(About this exercise) For each line in the records that contains "Phone", make a copy.

'''

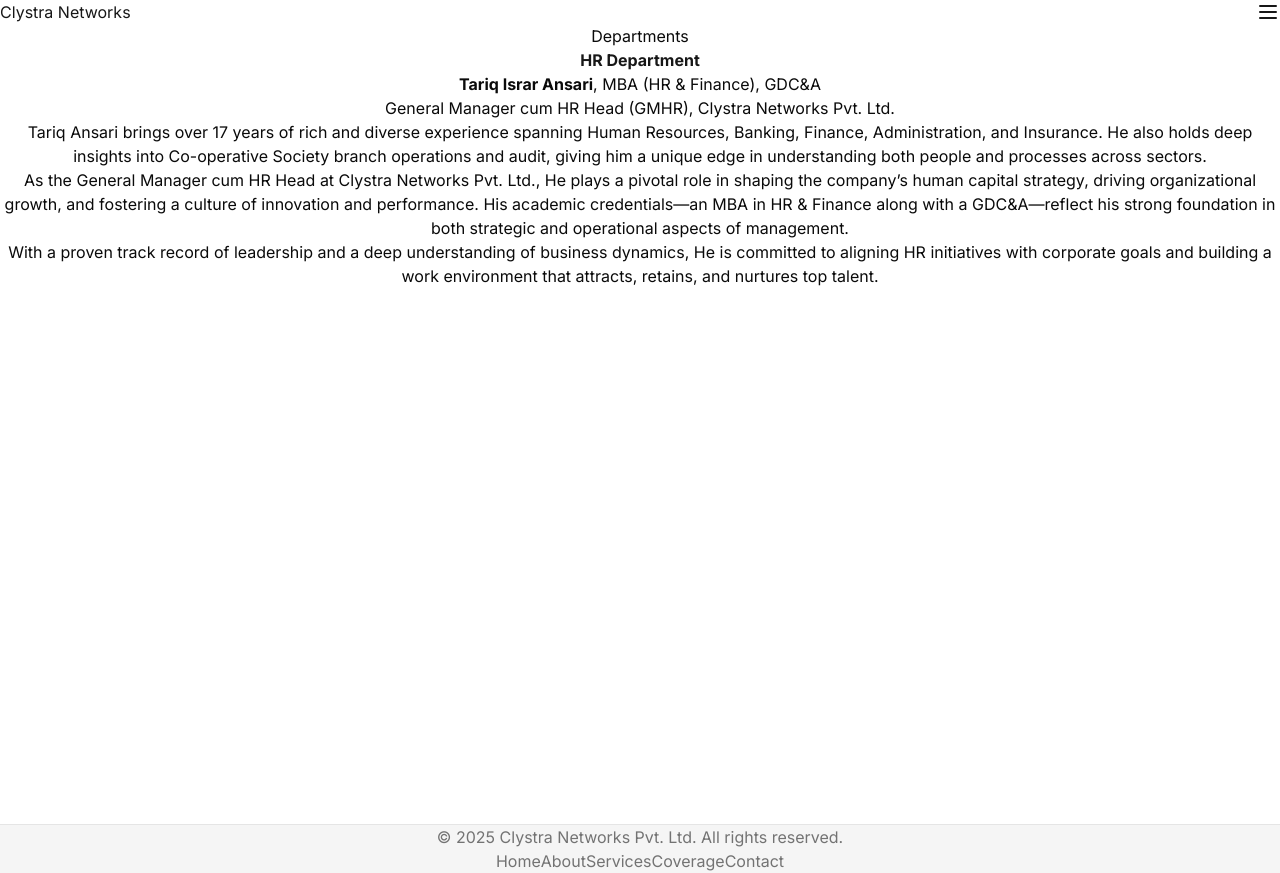
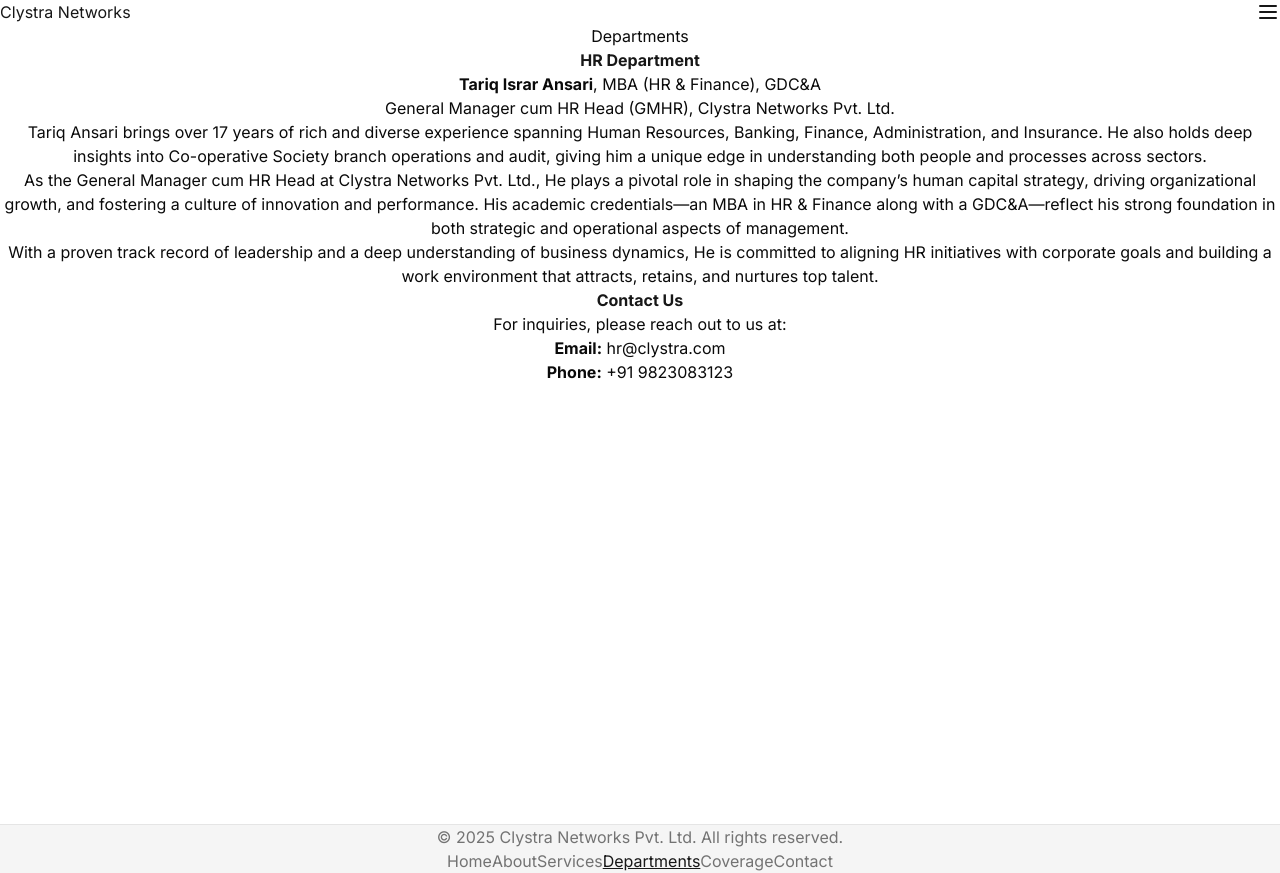
Before and after one commit to ArhanAnsari/Clystra, a Next.js app: page /departments in a window 1280 px wide. Built offline with nearby package versions, Linux system fonts and the light colour scheme.

Commit message:
Following Updates were made: -Added /departments link to Footer -Modified /departments page

```diff
--- a/app/contact/page.tsx
+++ b/app/contact/page.tsx
@@ -13,11 +13,11 @@
         <div className="grid gap-6 md:grid-cols-3 py-8">
           <div className="flex flex-col items-center">
             <Mail className="mb-2 text-cyan-400" />
-            <p>support@clystra.in</p>
+            <p>clystranetworks@gmail.com</p>
           </div>
           <div className="flex flex-col items-center">
             <Phone className="mb-2 text-cyan-400" />
-            <p>+91 98765 43210</p>
+            <p>+91 7720033786</p>
           </div>
           <div className="flex flex-col items-center">
             <MapPin className="mb-2 text-cyan-400" />
--- a/app/departments/page.tsx
+++ b/app/departments/page.tsx
@@ -22,6 +22,13 @@
             With a proven track record of leadership and a deep understanding of business dynamics, He is committed to aligning HR initiatives with corporate goals and building a work environment that attracts, retains, and nurtures top talent.
           </p>
         </section>
+        {/* Section for contact us in HR Department */}
+        <section className="text-center space-y-4 mt-8">
+          <h2 className="text-2xl font-semibold text-primary"><strong>Contact Us</strong></h2>
+          <p className="text-slate-300">For inquiries, please reach out to us at:</p>
+          <p className="text-slate-300"><strong>Email:</strong> hr@clystra.com</p>
+          <p className="text-slate-300"><strong>Phone:</strong> +91 9823083123</p>
+        </section>
       </section>
     </main>
   );
--- a/components/Footer.tsx
+++ b/components/Footer.tsx
@@ -8,6 +8,7 @@
   { name: 'Home', href: '/' },
   { name: 'About', href: '/about' },
   { name: 'Services', href: '/services' },
+  { name: 'Departments', href: '/departments' },
   { name: 'Coverage', href: '/coverage' },
   { name: 'Contact', href: '/contact' },
 ];
```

'''

(Result)
             <Phone className="mb-2 text-cyan-400" />
+          <p className="text-slate-300"><strong>Phone:</strong> +91 9823083123</p>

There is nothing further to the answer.